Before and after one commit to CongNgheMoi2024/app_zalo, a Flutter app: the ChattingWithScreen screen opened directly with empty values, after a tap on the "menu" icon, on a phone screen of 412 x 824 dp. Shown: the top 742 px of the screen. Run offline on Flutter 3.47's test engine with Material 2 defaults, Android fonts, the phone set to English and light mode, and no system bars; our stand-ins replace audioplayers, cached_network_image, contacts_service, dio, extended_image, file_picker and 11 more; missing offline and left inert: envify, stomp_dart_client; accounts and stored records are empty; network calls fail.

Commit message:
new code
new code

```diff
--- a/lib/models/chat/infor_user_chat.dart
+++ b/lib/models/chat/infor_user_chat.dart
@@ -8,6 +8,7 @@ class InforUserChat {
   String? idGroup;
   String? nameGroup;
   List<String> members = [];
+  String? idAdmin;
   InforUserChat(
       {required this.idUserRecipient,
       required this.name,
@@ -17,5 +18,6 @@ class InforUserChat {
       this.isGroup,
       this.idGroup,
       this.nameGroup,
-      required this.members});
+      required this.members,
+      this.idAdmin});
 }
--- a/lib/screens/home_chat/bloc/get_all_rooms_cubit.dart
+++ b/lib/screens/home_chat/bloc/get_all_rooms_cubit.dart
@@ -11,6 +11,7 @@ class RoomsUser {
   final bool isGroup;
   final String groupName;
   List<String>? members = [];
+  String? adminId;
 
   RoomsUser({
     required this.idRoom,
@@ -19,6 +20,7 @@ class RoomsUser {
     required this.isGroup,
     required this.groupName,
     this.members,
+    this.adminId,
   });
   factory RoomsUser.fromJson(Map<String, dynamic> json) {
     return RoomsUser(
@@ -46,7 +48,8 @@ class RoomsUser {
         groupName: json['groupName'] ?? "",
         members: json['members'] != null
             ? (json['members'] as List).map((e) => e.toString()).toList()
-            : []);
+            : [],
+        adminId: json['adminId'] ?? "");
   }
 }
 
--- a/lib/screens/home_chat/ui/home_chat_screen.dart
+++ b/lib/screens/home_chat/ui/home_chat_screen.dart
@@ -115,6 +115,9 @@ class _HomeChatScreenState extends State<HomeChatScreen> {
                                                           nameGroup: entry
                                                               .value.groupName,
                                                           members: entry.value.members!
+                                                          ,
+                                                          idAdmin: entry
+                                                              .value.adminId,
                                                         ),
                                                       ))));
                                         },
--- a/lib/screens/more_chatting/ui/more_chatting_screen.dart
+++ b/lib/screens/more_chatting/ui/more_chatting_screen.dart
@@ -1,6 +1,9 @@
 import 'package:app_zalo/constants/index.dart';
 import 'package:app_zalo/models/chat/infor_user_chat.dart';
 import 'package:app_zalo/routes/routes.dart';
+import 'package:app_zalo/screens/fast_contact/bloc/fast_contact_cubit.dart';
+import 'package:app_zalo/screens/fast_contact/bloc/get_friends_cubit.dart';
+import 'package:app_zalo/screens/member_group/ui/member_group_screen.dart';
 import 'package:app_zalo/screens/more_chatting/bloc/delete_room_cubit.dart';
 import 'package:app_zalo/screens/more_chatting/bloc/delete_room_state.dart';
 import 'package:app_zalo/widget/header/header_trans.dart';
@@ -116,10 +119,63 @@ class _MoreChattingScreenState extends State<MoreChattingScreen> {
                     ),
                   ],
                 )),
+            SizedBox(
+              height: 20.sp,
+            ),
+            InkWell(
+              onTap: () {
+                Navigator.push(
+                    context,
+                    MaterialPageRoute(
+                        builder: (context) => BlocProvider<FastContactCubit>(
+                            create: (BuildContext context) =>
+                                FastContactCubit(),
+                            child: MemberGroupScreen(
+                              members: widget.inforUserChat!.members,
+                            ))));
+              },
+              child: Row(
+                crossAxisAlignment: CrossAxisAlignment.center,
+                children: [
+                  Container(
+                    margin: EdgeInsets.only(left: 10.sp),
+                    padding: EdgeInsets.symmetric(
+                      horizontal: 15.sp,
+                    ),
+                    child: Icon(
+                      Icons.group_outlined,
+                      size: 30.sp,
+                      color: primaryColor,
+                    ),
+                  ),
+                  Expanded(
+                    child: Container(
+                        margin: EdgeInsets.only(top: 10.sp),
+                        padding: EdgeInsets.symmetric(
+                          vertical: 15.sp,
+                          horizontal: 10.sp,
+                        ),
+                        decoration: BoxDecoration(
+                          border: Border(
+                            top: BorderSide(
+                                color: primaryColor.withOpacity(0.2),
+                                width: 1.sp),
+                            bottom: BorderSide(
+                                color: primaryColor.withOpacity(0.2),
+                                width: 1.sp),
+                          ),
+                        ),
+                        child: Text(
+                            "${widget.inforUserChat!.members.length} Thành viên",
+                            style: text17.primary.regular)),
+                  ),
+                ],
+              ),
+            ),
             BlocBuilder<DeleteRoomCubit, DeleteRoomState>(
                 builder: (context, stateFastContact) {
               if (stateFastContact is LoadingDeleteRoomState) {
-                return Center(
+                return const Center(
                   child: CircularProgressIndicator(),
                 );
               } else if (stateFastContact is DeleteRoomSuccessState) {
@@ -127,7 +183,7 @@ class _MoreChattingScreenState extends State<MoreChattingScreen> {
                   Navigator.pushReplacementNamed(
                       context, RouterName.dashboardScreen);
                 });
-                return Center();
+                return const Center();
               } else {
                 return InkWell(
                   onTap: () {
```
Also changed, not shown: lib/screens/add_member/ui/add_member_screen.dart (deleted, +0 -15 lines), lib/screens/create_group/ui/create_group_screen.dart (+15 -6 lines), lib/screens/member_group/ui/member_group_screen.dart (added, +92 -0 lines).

####################

- [Work instructions]: For every line in the material, write out an exact copy.

- [Solution for this task]:
Before and after one commit to CongNgheMoi2024/app_zalo, a Flutter app: the ChattingWithScreen screen opened directly with empty values, after a tap on the "menu" icon, on a phone screen of 412 x 824 dp. Shown: the top 742 px of the screen. Run offline on Flutter 3.47's test engine with Material 2 defaults, Android fonts, the phone set to English and light mode, and no system bars; our stand-ins replace audioplayers, cached_network_image, contacts_service, dio, extended_image, file_picker and 11 more; missing offline and left inert: envify, stomp_dart_client; accounts and stored records are empty; network calls fail.

Commit message:
new code
new code

```diff
--- a/lib/models/chat/infor_user_chat.dart
+++ b/lib/models/chat/infor_user_chat.dart
@@ -8,6 +8,7 @@ class InforUserChat {
   String? idGroup;
   String? nameGroup;
   List<String> members = [];
+  String? idAdmin;
   InforUserChat(
       {required this.idUserRecipient,
       required this.name,
@@ -17,5 +18,6 @@ class InforUserChat {
       this.isGroup,
       this.idGroup,
       this.nameGroup,
-      required this.members});
+      required this.members,
+      this.idAdmin});
 }
--- a/lib/screens/home_chat/bloc/get_all_rooms_cubit.dart
+++ b/lib/screens/home_chat/bloc/get_all_rooms_cubit.dart
@@ -11,6 +11,7 @@ class RoomsUser {
   final bool isGroup;
   final String groupName;
   List<String>? members = [];
+  String? adminId;
 
   RoomsUser({
     required this.idRoom,
@@ -19,6 +20,7 @@ class RoomsUser {
     required this.isGroup,
     required this.groupName,
     this.members,
+    this.adminId,
   });
   factory RoomsUser.fromJson(Map<String, dynamic> json) {
     return RoomsUser(
@@ -46,7 +48,8 @@ class RoomsUser {
         groupName: json['groupName'] ?? "",
         members: json['members'] != null
             ? (json['members'] as List).map((e) => e.toString()).toList()
-            : []);
+            : [],
+        adminId: json['adminId'] ?? "");
   }
 }
 
--- a/lib/screens/home_chat/ui/home_chat_screen.dart
+++ b/lib/screens/home_chat/ui/home_chat_screen.dart
@@ -115,6 +115,9 @@ class _HomeChatScreenState extends State<HomeChatScreen> {
                                                           nameGroup: entry
                                                               .value.groupName,
                                                           members: entry.value.members!
+                                                          ,
+                                                          idAdmin: entry
+                                                              .value.adminId,
                                                         ),
                                                       ))));
                                         },
--- a/lib/screens/more_chatting/ui/more_chatting_screen.dart
+++ b/lib/screens/more_chatting/ui/more_chatting_screen.dart
@@ -1,6 +1,9 @@
 import 'package:app_zalo/constants/index.dart';
 import 'package:app_zalo/models/chat/infor_user_chat.dart';
 import 'package:app_zalo/routes/routes.dart';
+import 'package:app_zalo/screens/fast_contact/bloc/fast_contact_cubit.dart';
+import 'package:app_zalo/screens/fast_contact/bloc/get_friends_cubit.dart';
+import 'package:app_zalo/screens/member_group/ui/member_group_screen.dart';
 import 'package:app_zalo/screens/more_chatting/bloc/delete_room_cubit.dart';
 import 'package:app_zalo/screens/more_chatting/bloc/delete_room_state.dart';
 import 'package:app_zalo/widget/header/header_trans.dart';
@@ -116,10 +119,63 @@ class _MoreChattingScreenState extends State<MoreChattingScreen> {
                     ),
                   ],
                 )),
+            SizedBox(
+              height: 20.sp,
+            ),
+            InkWell(
+              onTap: () {
+                Navigator.push(
+                    context,
+                    MaterialPageRoute(
+                        builder: (context) => BlocProvider<FastContactCubit>(
+                            create: (BuildContext context) =>
+                                FastContactCubit(),
+                            child: MemberGroupScreen(
+                              members: widget.inforUserChat!.members,
+                            ))));
+              },
+              child: Row(
+                crossAxisAlignment: CrossAxisAlignment.center,
+                children: [
+                  Container(
+                    margin: EdgeInsets.only(left: 10.sp),
+                    padding: EdgeInsets.symmetric(
+                      horizontal: 15.sp,
+                    ),
+                    child: Icon(
+                      Icons.group_outlined,
+                      size: 30.sp,
+                      color: primaryColor,
+                    ),
+                  ),
+                  Expanded(
+                    child: Container(
+                        margin: EdgeInsets.only(top: 10.sp),
+                        padding: EdgeInsets.symmetric(
+                          vertical: 15.sp,
+                          horizontal: 10.sp,
+                        ),
+                        decoration: BoxDecoration(
+                          border: Border(
+                            top: BorderSide(
+                                color: primaryColor.withOpacity(0.2),
+                                width: 1.sp),
+                            bottom: BorderSide(
+                                color: primaryColor.withOpacity(0.2),
+                                width: 1.sp),
+                          ),
+                        ),
+                        child: Text(
+                            "${widget.inforUserChat!.members.length} Thành viên",
+                            style: text17.primary.regular)),
+                  ),
+                ],
+              ),
+            ),
             BlocBuilder<DeleteRoomCubit, DeleteRoomState>(
                 builder: (context, stateFastContact) {
               if (stateFastContact is LoadingDeleteRoomState) {
-                return Center(
+                return const Center(
                   child: CircularProgressIndicator(),
                 );
               } else if (stateFastContact is DeleteRoomSuccessState) {
@@ -127,7 +183,7 @@ class _MoreChattingScreenState extends State<MoreChattingScreen> {
                   Navigator.pushReplacementNamed(
                       context, RouterName.dashboardScreen);
                 });
-                return Center();
+                return const Center();
               } else {
                 return InkWell(
                   onTap: () {
```
Also changed, not shown: lib/screens/add_member/ui/add_member_screen.dart (deleted, +0 -15 lines), lib/screens/create_group/ui/create_group_screen.dart (+15 -6 lines), lib/screens/member_group/ui/member_group_screen.dart (added, +92 -0 lines).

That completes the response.